Required action: Filter the data below for the string "specific" and copy each matching line.

(Collected data entries)
★ ★ ★ ★

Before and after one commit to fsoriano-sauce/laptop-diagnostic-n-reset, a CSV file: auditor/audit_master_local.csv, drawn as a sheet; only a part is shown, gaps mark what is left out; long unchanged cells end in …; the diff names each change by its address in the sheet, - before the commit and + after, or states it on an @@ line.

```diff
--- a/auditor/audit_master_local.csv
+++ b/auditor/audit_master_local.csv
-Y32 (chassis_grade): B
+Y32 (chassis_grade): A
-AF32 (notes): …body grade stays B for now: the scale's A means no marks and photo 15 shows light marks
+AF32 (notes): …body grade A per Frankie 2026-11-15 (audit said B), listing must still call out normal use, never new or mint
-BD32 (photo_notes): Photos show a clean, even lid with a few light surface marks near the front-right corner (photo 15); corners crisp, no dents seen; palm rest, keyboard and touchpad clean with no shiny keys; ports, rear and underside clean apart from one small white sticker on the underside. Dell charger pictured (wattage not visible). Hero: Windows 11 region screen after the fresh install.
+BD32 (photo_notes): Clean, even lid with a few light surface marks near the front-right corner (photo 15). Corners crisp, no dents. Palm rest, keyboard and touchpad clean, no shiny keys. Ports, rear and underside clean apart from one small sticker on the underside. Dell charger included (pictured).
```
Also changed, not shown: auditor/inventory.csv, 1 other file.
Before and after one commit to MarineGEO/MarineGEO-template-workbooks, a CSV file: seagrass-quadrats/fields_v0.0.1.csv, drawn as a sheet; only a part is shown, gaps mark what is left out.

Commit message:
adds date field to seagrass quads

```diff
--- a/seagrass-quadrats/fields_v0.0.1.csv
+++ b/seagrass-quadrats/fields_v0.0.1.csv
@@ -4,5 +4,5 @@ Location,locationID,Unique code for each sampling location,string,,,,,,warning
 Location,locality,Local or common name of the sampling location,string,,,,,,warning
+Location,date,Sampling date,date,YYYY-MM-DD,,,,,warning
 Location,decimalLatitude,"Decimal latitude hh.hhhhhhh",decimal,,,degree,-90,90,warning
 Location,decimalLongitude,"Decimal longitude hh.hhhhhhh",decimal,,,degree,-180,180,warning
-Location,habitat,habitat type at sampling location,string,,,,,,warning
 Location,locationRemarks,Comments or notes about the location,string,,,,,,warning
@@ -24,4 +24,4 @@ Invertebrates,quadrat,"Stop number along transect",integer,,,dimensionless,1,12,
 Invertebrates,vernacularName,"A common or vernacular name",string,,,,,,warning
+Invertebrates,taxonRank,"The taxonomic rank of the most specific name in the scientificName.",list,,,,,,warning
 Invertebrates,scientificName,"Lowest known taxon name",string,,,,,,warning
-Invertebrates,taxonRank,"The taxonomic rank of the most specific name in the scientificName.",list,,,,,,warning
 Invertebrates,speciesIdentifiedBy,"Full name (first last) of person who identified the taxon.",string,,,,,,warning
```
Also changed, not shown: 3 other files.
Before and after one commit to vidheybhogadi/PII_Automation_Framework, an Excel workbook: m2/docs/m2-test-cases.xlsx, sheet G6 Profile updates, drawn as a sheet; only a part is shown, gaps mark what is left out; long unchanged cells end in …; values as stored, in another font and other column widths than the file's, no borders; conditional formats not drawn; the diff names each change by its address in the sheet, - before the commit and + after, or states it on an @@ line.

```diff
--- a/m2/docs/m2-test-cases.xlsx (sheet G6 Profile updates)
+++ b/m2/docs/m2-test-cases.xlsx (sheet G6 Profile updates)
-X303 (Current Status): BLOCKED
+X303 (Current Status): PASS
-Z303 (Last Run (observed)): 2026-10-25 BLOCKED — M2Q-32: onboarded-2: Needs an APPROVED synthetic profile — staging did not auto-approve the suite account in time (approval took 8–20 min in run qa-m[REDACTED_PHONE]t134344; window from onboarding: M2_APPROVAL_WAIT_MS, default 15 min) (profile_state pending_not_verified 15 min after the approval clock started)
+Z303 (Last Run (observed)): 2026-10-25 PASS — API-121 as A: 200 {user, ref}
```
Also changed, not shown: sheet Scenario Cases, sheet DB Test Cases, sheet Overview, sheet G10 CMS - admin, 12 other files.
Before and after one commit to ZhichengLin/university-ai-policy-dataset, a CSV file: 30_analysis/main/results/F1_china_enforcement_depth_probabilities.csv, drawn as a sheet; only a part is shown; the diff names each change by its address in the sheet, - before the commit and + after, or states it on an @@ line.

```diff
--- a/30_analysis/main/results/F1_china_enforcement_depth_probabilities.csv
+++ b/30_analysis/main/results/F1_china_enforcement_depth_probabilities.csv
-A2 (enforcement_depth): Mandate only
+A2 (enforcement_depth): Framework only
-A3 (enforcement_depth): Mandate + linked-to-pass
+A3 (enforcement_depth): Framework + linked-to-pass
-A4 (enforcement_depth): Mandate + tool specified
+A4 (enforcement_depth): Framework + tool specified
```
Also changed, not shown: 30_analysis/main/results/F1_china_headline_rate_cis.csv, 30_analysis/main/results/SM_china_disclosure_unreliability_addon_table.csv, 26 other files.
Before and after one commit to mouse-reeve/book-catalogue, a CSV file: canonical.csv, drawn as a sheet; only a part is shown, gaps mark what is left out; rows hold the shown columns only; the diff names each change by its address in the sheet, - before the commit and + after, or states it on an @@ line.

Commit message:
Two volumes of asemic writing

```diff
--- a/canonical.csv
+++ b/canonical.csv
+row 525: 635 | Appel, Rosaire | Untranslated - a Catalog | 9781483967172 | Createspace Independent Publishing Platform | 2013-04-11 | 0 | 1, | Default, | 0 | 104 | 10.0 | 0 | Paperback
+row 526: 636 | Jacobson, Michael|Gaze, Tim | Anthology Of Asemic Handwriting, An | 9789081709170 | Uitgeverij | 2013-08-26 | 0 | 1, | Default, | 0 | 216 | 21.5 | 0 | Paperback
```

★ ★ ★ ★

Exercise result:
+Invertebrates,taxonRank,"The taxonomic rank of the most specific name in the scientificName.",list,,,,,,warning
-Invertebrates,taxonRank,"The taxonomic rank of the most specific name in the scientificName.",list,,,,,,warning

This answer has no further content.